Taracena, María I., La Caravana de la Resistencia, NACLA Report on the Americas, Vol. 50, no. 2, 2018, pp. 386-391

Taracena reports on the abuse that people belonging to the LGBTI+ community suffer at home and in Mexican detention centres because of their sexual orientation. She also juxtaposes the violations they encounter during the journey from Honduras to Mexico and portrays their immigration as an act of resistance against transphobia and homophobia.

In addition to Taracena 's report, attached is also an account of the death of a transgender woman, Roxsana Hernández, from Honduras who died in a detention centre in New Mexico who gave rise to LGBTI+ activism in the country. 

Vergara-Camus, Leandro, The Legacy of Social Conflicts over Property Rights in Rural Brazil and Mexico: Current Land Struggles in Historical Perspective, Journal of Peasant Studies, Vol. 39, no. 5, 2012, pp. 1133-1158

Wilton, Jen, Touch the Earth, New Internationalist, no. March, 2014, pp. 24-25

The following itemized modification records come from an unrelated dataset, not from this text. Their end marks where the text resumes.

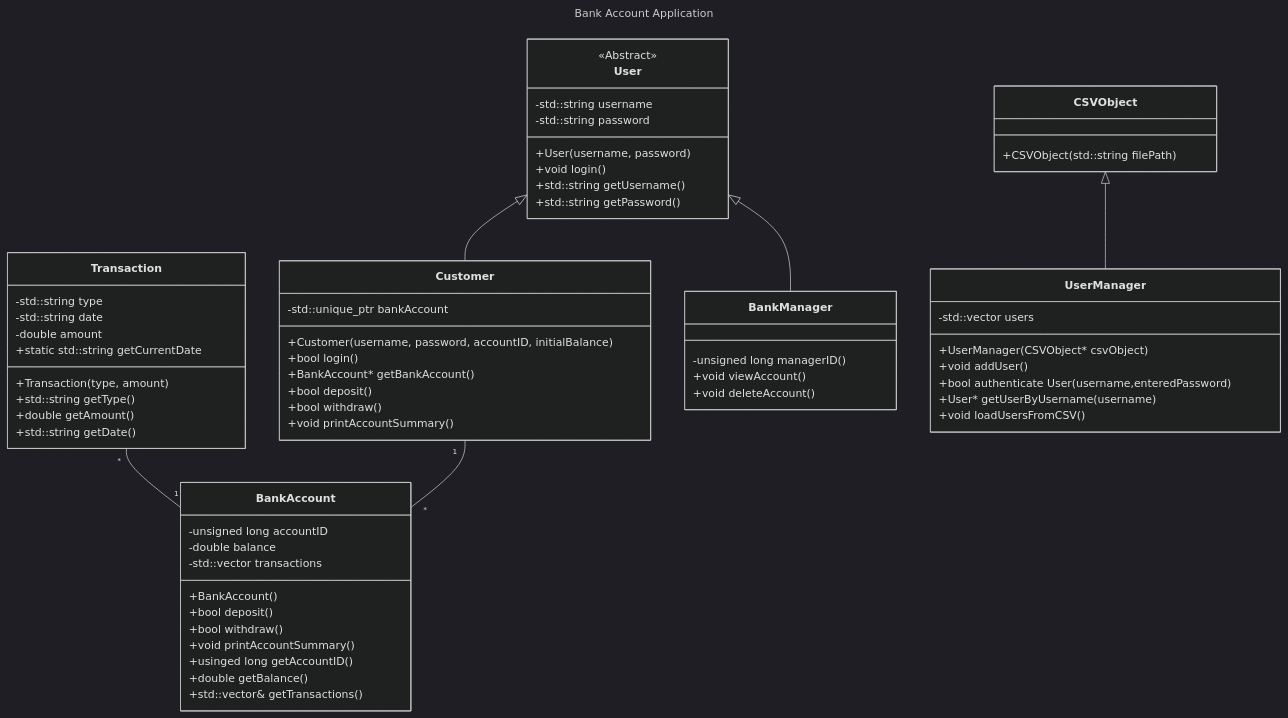
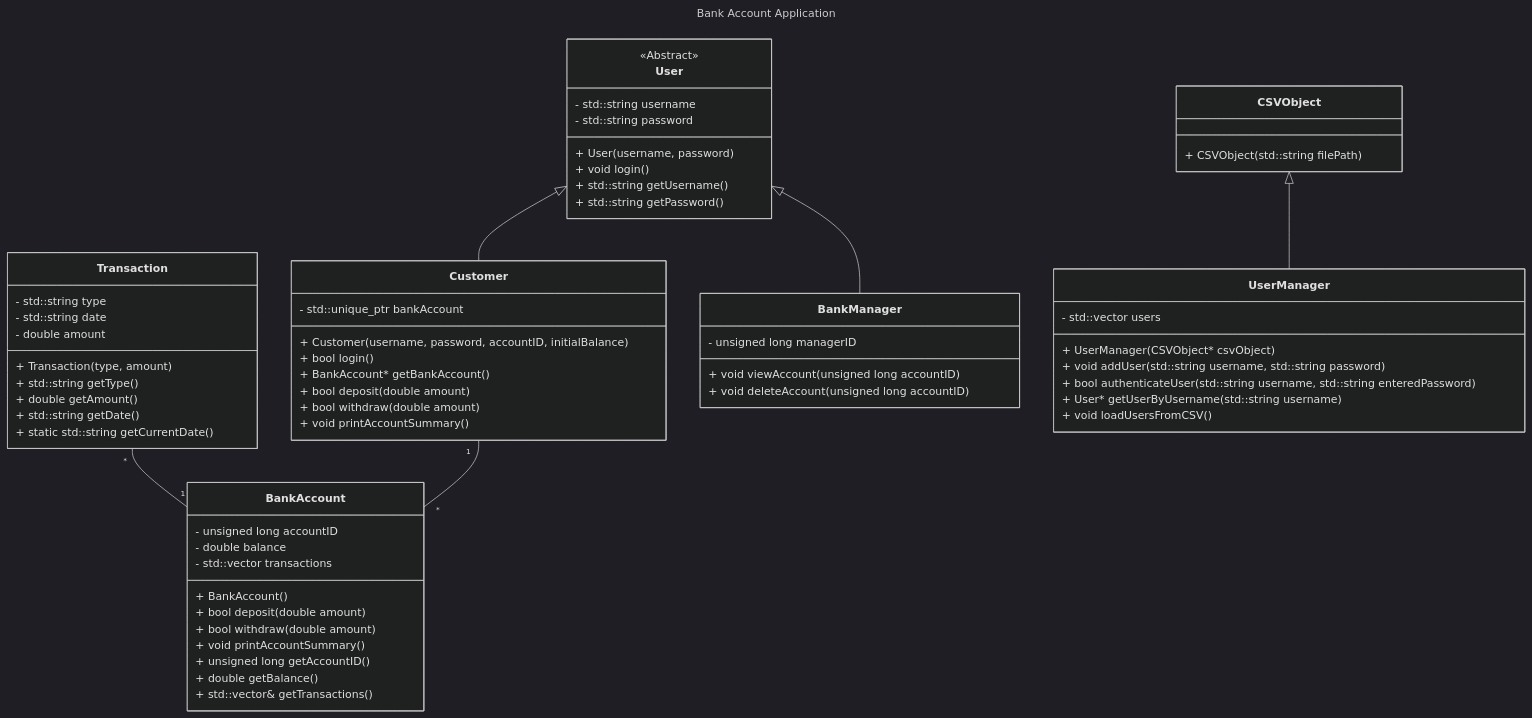
Before and after one commit to samuelcmace/uwgb-comp-sci-371-group-project: the diagram in README.md, drawn with Mermaid (dark theme).

Commit message:
README.md

````diff
--- a/README.md
+++ b/README.md
@@ -11,70 +11,68 @@
 ```mermaid
 ---
 title: Bank Account Application
 ---
 classDiagram
     class User {
         <<Abstract>>
-        -std::string username
-        -std::string password
+        - std::string username
+        - std::string password
 
-        +User(username, password)
-        +void login()
-        +std::string getUsername()
-        +std::string getPassword()
+        + User(username, password)
+        + void login()
+        + std::string getUsername()
+        + std::string getPassword()
     }
     class Transaction {
-        -std::string type
-        -std::string date
-        -double amount
-        +Transaction(type, amount)
-        +std::string getType()
-        +double getAmount()
-        +std::string getDate()
-        +static std::string getCurrentDate
+        - std::string type
+        - std::string date
+        - double amount
+        + Transaction(type, amount)
+        + std::string getType()
+        + double getAmount()
+        + std::string getDate()
+        + static std::string getCurrentDate()
     }
     class BankAccount {
-        -unsigned long accountID
-        -double balance
-        -std::vector<Transaction*> transactions
-        +BankAccount()
-        +bool deposit()
-        +bool withdraw()
-        +void printAccountSummary()
-        +usinged long getAccountID()
-        +double getBalance()
-        +std::vector<Transaction>& getTransactions()
+        - unsigned long accountID
+        - double balance
+        - std::vector<Transaction*> transactions
+        + BankAccount()
+        + bool deposit(double amount)
+        + bool withdraw(double amount)
+        + void printAccountSummary()
+        + unsigned long getAccountID()
+        + double getBalance()
+        + std::vector<Transaction>& getTransactions()
     }
     Transaction "*" -- "1" BankAccount
     class Customer {
-        -std::unique_ptr bankAccount
-        +Customer(username, password, accountID, initialBalance)
-        +bool login()
-        +BankAccount* getBankAccount()
-        +bool deposit()
-        +bool withdraw()
-        +void printAccountSummary()
-
+        - std::unique_ptr<BankAccount> bankAccount
+        + Customer(username, password, accountID, initialBalance)
+        + bool login()
+        + BankAccount* getBankAccount()
+        + bool deposit(double amount)
+        + bool withdraw(double amount)
+        + void printAccountSummary()
     }
     Customer "1" -- "*" BankAccount
     class BankManager {
-        -unsigned long managerID()
-        
-        +void viewAccount()
-        +void deleteAccount()
+        - unsigned long managerID
+        + void viewAccount(unsigned long accountID)
+        + void deleteAccount(unsigned long accountID)
     }
     class CSVObject {
-        +CSVObject(std::string filePath)
+        + CSVObject(std::string filePath)
     }
     User <|-- Customer
     User <|-- BankManager
     class UserManager {
-        -std::vector<User> users
-        +UserManager(CSVObject* csvObject)
-        +void addUser()
-        +bool authenticate User(username,enteredPassword)
-        +User* getUserByUsername(username)
-        +void loadUsersFromCSV()
+        - std::vector<User> users
+        + UserManager(CSVObject* csvObject)
+        + void addUser(std::string username, std::string password)
+        + bool authenticateUser(std::string username, std::string enteredPassword)
+        + User* getUserByUsername(std::string username)
+        + void loadUsersFromCSV()
     }
     CSVObject <|-- UserManager
 ```
````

Provides snapshots of struggles by local people against chromite, bauxite, copper, silver and gold mining in Canada, Guinea, Burma, Mexico, Papua New Guinea and Mozambique, and notes movement in northern Peru, beginning 2008 and erupting into mass blockades in 2009, against logging and oil drilling.